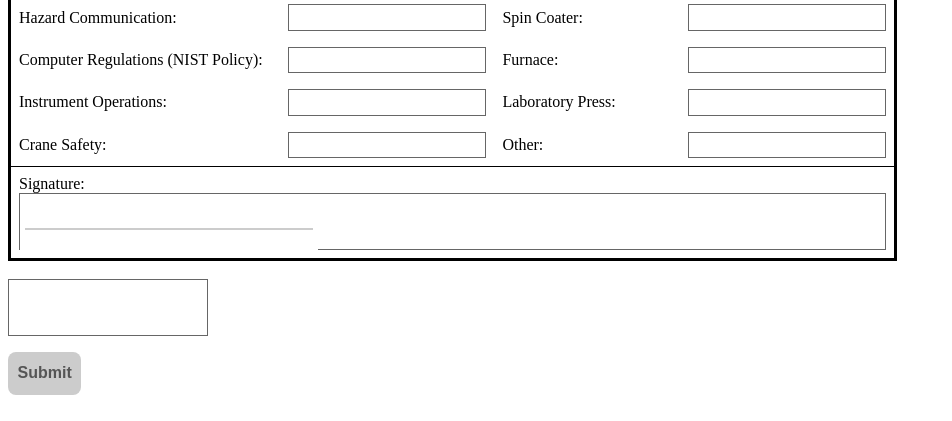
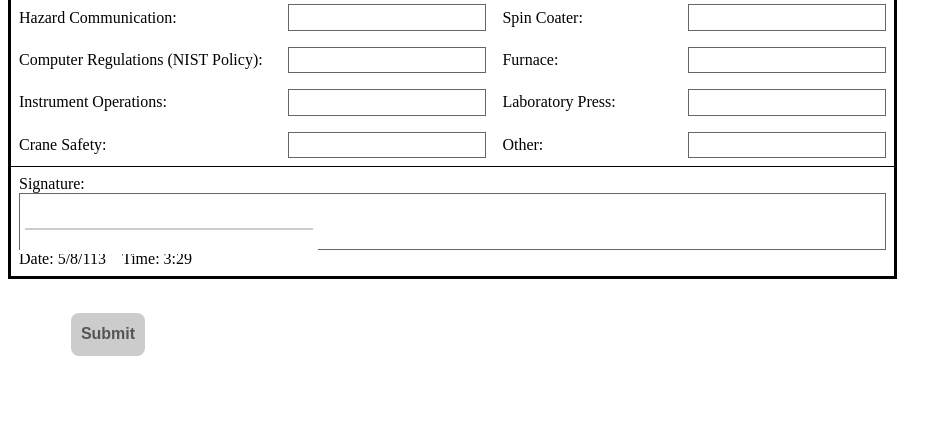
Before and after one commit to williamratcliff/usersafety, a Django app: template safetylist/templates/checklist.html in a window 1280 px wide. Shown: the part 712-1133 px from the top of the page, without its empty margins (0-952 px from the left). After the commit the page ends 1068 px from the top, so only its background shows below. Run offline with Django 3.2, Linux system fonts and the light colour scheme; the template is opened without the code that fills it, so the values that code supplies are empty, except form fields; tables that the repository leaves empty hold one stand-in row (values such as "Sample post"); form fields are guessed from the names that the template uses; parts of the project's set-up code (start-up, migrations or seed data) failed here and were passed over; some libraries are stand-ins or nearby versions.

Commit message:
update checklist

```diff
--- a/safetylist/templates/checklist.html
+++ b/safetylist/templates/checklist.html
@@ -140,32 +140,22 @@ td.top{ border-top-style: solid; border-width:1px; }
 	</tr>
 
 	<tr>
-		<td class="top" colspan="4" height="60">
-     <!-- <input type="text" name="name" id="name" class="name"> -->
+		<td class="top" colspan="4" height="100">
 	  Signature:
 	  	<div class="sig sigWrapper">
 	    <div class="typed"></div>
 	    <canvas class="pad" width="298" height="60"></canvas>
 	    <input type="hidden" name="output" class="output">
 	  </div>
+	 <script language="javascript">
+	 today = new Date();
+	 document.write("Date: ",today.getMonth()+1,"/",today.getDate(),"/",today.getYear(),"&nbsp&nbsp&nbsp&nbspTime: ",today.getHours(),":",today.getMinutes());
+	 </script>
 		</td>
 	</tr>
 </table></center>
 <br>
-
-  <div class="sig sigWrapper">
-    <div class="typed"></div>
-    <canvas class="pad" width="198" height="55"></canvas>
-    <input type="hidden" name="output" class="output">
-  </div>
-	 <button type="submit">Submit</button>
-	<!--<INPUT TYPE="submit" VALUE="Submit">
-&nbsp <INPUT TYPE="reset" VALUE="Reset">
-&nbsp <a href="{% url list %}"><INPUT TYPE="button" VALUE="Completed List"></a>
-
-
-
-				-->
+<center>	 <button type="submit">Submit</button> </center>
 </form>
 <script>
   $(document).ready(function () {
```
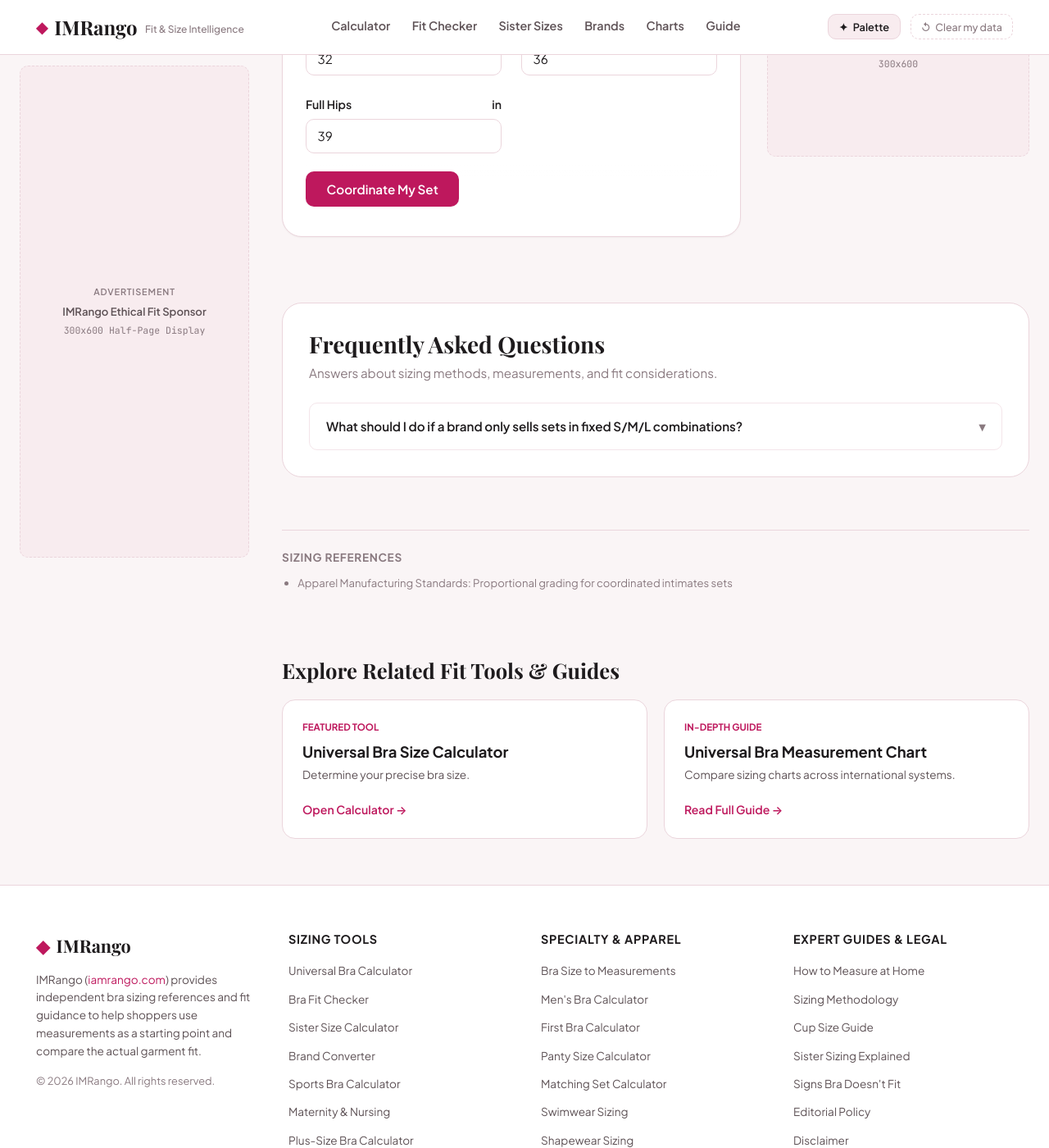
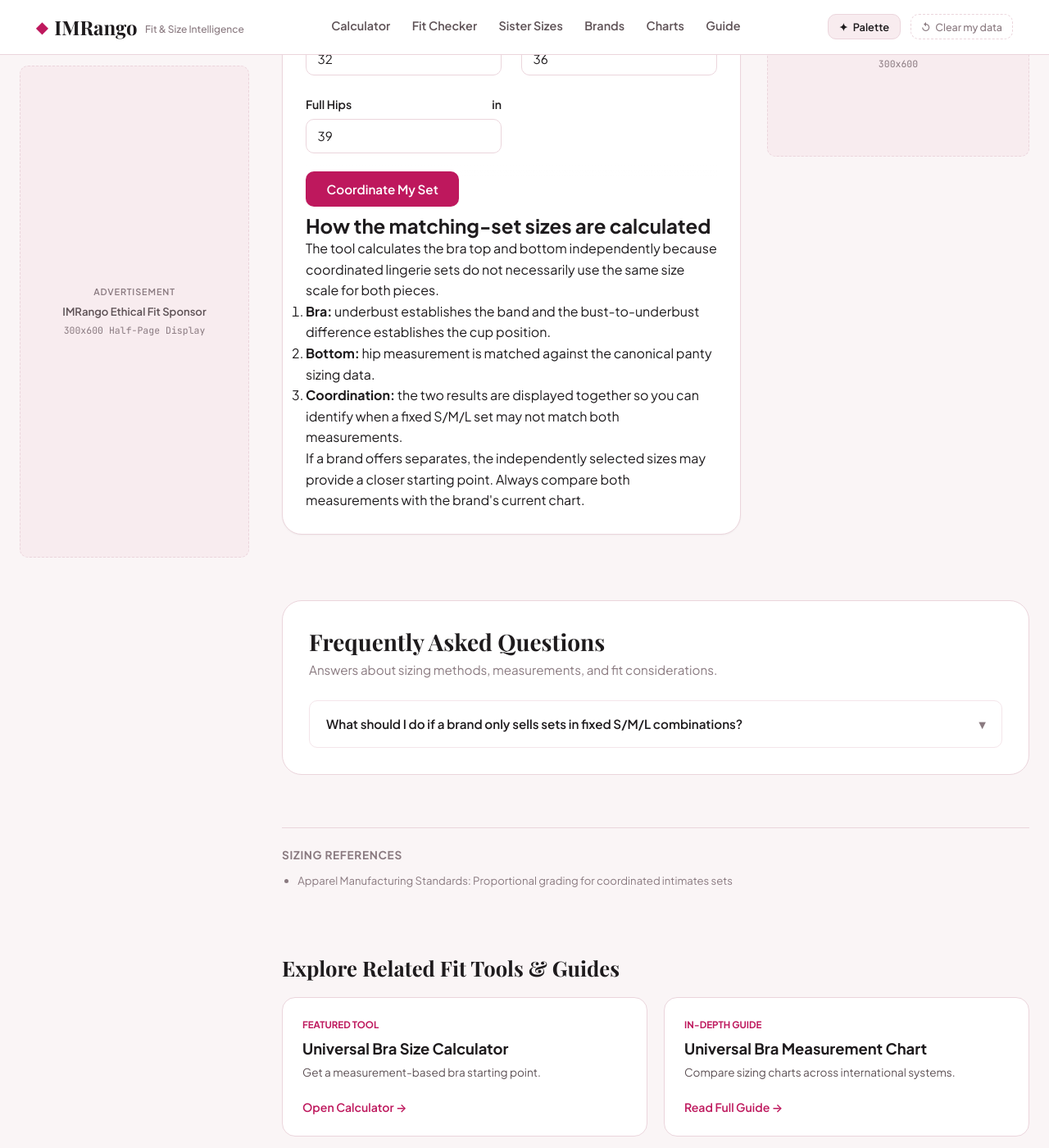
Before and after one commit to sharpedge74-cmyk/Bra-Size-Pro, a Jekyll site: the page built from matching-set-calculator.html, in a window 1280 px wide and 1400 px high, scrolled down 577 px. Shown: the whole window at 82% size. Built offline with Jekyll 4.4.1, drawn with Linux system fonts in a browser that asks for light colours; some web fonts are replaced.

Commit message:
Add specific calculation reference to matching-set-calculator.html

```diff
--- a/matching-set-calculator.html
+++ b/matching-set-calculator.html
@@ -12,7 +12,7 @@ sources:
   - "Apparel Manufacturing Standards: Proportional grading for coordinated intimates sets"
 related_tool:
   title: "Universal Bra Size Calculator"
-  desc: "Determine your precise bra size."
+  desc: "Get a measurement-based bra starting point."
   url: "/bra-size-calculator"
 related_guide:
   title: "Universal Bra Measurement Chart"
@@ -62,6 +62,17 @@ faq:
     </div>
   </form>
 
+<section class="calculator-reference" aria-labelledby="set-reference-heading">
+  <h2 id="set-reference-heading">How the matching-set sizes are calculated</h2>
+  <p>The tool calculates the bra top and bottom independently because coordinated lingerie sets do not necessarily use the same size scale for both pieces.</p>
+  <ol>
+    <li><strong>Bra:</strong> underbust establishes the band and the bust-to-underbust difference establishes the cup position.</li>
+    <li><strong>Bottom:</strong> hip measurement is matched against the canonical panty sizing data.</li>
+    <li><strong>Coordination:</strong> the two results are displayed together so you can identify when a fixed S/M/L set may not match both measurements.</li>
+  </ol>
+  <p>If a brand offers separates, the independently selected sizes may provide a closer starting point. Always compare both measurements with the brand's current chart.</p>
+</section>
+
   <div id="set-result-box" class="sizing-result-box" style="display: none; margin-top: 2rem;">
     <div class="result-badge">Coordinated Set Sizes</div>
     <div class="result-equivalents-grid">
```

# # # #

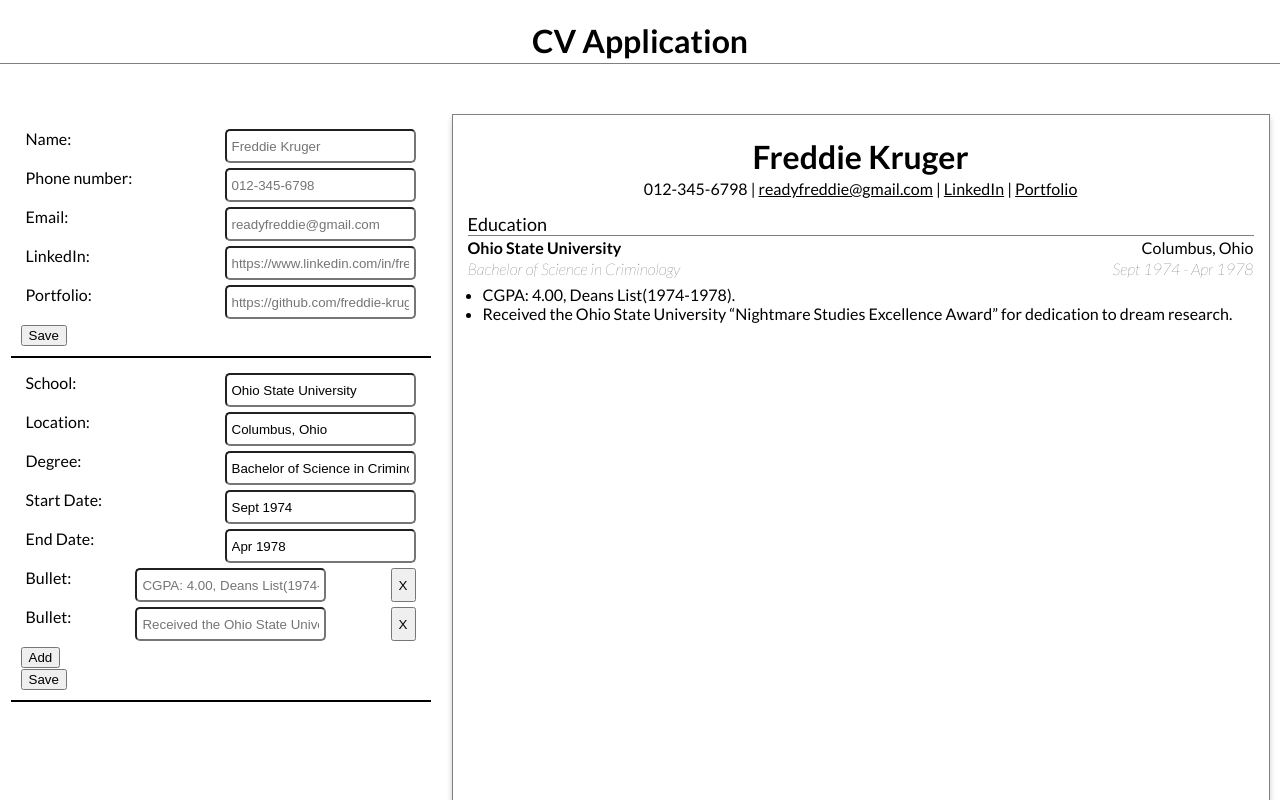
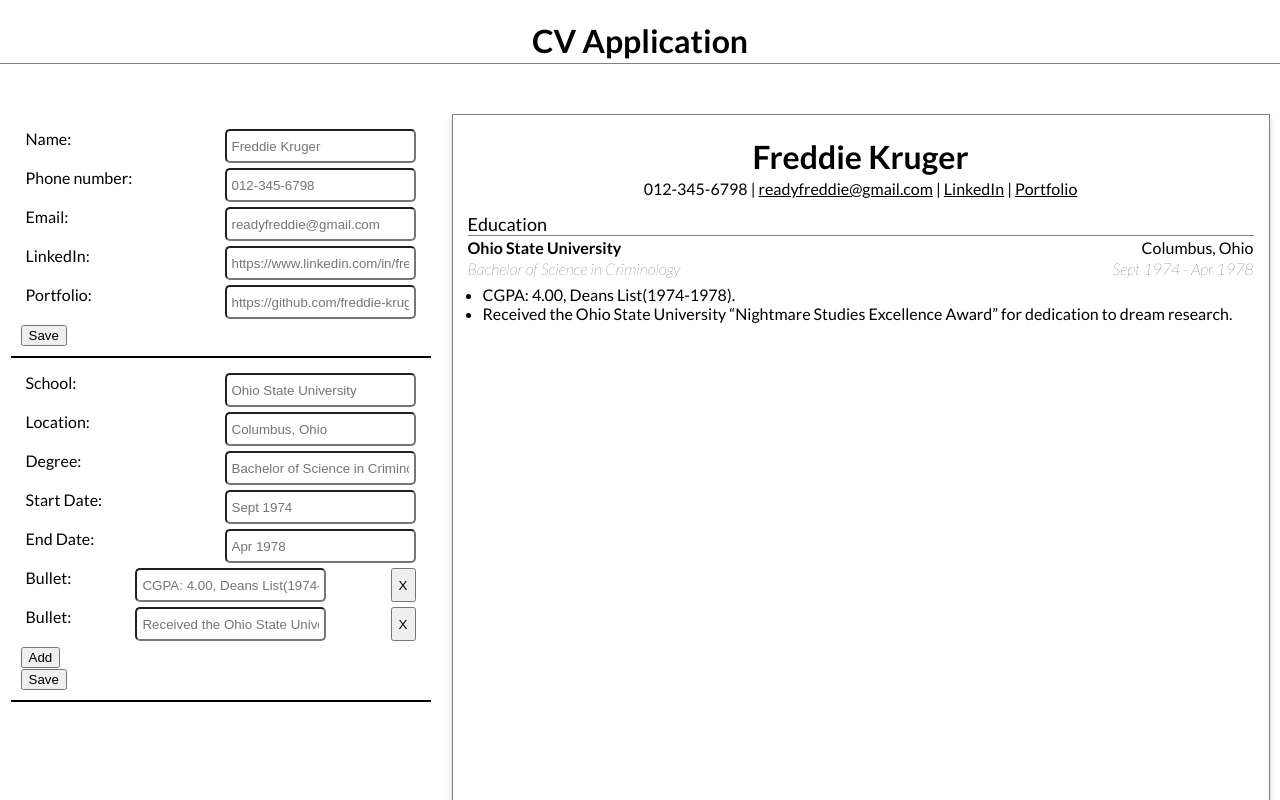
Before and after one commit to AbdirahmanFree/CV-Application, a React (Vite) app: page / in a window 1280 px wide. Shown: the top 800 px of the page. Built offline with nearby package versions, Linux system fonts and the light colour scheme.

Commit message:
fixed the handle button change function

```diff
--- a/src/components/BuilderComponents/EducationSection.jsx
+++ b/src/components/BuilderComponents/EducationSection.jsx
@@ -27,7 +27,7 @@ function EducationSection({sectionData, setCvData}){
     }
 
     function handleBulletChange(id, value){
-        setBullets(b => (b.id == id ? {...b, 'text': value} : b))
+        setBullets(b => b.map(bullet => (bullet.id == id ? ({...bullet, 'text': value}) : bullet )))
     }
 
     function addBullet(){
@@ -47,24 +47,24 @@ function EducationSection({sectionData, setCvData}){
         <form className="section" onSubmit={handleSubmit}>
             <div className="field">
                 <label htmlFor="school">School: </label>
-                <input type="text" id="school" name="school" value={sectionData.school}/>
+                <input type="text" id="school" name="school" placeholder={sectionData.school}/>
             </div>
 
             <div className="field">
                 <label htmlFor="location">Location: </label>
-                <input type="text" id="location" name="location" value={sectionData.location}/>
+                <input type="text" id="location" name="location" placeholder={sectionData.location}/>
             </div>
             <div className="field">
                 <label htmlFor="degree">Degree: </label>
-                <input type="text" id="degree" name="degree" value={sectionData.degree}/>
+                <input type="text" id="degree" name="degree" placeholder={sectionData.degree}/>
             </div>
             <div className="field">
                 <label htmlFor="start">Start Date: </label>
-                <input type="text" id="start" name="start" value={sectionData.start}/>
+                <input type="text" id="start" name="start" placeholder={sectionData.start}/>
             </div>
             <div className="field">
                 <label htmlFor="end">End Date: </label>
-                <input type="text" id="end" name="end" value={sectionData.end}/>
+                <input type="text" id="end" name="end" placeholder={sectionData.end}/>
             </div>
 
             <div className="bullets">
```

# # # #

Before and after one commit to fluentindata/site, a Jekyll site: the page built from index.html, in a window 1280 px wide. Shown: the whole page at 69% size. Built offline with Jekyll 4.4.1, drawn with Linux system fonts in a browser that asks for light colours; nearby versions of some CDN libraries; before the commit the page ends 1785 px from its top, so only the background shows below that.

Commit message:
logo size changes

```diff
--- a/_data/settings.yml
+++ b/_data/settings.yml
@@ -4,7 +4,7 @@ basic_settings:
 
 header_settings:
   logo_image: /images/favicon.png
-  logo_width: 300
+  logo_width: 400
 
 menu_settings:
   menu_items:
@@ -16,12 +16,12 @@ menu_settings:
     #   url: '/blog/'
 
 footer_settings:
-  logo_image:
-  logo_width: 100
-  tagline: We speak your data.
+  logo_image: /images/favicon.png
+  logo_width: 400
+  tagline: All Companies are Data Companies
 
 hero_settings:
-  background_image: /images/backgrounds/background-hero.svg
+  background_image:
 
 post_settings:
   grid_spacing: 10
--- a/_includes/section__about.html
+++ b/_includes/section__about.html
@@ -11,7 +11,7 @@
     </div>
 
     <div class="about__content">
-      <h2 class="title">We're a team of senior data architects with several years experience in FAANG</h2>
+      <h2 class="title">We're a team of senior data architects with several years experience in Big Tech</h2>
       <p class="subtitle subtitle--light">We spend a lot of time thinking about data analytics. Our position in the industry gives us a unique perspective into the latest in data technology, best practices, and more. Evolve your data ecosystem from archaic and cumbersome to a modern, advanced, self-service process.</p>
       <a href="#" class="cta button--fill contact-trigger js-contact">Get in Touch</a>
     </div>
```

# # # #

§ TASK STATEMENT
Scan the material above for the string "function" and copy every line that has it.

§ EXERCISE SOLUTION
   $(document).ready(function () {
fixed the handle button change function
@@ -27,7 +27,7 @@ function EducationSection({sectionData, setCvData}){
     function handleBulletChange(id, value){
     function addBullet(){
@@ -47,24 +47,24 @@ function EducationSection({sectionData, setCvData}){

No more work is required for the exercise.